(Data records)
━━━━━━━━━━

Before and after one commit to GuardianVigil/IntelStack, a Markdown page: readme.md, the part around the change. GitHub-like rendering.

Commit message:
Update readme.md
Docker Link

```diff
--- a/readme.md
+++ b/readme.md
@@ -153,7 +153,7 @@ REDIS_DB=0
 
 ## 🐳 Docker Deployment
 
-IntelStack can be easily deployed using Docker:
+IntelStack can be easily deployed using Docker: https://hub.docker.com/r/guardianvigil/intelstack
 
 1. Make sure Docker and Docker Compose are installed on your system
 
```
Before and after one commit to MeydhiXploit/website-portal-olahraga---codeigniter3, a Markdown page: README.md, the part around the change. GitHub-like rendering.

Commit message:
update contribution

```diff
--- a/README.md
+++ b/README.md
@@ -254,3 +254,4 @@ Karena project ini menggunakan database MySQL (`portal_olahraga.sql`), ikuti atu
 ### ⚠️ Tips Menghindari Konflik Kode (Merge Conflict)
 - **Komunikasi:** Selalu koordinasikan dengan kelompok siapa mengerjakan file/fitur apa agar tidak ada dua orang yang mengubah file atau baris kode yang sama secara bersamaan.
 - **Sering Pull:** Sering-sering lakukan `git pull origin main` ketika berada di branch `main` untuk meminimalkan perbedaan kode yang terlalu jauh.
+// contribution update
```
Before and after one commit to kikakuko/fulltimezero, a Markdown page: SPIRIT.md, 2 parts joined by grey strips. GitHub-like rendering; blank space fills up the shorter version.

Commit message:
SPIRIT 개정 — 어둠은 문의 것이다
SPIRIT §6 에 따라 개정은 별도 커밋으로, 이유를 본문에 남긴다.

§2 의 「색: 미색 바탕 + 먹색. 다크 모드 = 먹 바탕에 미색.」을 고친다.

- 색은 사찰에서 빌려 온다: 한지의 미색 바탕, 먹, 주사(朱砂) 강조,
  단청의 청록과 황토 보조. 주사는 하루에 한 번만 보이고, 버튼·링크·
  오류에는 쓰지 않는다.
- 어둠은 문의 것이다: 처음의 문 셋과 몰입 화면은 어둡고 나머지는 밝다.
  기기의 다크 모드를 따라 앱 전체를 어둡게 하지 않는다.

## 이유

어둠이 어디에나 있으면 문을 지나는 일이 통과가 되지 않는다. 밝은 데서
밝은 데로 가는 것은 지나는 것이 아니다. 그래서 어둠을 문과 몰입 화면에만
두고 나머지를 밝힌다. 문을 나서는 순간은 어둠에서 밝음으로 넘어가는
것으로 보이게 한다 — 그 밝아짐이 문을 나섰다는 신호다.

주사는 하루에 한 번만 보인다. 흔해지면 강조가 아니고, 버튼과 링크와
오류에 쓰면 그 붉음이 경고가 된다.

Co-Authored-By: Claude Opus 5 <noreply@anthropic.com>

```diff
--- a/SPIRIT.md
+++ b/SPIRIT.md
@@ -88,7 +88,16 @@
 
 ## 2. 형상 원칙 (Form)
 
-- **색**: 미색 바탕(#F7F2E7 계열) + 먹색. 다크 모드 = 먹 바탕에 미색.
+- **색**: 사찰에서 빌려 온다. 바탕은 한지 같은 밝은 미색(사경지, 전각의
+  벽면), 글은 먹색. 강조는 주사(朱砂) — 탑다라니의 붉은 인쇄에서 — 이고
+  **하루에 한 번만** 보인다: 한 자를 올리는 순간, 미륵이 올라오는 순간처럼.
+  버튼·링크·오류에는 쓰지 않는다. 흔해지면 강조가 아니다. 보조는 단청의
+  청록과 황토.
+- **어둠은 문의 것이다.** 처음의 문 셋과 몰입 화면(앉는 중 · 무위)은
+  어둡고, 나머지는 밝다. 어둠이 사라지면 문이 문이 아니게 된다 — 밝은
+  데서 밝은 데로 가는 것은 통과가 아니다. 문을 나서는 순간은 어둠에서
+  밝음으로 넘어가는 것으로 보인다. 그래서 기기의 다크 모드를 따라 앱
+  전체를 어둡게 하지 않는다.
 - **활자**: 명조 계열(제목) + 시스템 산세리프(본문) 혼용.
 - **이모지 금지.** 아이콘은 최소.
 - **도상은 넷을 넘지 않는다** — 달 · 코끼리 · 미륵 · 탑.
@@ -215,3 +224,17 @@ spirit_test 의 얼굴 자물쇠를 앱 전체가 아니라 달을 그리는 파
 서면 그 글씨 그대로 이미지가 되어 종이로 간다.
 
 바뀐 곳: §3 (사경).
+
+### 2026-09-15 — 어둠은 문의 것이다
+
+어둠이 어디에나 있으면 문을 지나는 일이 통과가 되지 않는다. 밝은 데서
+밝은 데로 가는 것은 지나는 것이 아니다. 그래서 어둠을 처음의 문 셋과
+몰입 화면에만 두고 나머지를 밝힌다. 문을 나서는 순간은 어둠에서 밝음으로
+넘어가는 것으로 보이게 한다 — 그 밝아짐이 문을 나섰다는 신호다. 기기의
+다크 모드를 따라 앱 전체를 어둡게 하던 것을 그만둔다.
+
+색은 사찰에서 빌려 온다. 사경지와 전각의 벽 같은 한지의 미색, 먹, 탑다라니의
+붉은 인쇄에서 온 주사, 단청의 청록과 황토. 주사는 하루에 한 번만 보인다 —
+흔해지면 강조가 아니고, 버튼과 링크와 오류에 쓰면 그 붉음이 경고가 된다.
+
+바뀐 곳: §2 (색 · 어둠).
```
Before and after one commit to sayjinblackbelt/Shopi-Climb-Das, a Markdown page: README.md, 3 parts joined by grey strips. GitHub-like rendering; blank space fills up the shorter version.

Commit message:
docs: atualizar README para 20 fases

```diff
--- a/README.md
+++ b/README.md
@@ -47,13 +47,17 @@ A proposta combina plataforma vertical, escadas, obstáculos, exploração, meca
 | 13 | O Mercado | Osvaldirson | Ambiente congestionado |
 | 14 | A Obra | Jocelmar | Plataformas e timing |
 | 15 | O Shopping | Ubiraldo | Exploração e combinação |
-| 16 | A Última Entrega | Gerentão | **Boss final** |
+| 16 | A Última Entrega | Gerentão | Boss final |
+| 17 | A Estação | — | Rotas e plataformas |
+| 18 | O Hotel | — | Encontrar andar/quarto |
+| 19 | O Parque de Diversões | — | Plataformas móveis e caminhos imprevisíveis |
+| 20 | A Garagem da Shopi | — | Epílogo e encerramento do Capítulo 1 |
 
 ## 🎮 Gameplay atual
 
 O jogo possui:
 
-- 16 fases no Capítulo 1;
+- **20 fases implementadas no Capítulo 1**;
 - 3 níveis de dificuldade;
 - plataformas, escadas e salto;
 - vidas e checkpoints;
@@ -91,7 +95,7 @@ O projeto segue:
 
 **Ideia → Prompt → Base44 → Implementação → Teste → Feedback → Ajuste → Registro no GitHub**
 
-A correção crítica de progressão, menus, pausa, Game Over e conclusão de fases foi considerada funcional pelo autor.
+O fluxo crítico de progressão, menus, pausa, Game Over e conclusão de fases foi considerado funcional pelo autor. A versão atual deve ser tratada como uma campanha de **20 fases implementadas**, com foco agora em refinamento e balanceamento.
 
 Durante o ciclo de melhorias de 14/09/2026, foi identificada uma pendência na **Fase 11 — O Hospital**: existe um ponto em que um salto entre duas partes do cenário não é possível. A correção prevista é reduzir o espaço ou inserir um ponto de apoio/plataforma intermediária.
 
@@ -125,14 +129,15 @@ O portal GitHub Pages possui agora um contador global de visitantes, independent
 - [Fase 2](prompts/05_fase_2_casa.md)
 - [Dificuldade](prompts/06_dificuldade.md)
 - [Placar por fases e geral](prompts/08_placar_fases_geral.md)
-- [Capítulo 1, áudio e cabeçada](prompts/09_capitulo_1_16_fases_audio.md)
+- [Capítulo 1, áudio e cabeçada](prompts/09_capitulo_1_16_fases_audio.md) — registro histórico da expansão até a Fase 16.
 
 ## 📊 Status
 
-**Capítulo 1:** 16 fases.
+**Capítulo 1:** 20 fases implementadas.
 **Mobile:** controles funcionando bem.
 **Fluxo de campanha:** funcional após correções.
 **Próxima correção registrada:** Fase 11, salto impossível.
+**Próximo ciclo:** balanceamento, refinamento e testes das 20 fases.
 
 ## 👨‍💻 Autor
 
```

━━━━━━━━━━

Your objective: Find all lines in the records that hold the word "after". Copy them.

The answer:
Before and after one commit to GuardianVigil/IntelStack, a Markdown page: readme.md, the part around the change. GitHub-like rendering.
Before and after one commit to MeydhiXploit/website-portal-olahraga---codeigniter3, a Markdown page: README.md, the part around the change. GitHub-like rendering.
Before and after one commit to kikakuko/fulltimezero, a Markdown page: SPIRIT.md, 2 parts joined by grey strips. GitHub-like rendering; blank space fills up the shorter version.
Before and after one commit to sayjinblackbelt/Shopi-Climb-Das, a Markdown page: README.md, 3 parts joined by grey strips. GitHub-like rendering; blank space fills up the shorter version.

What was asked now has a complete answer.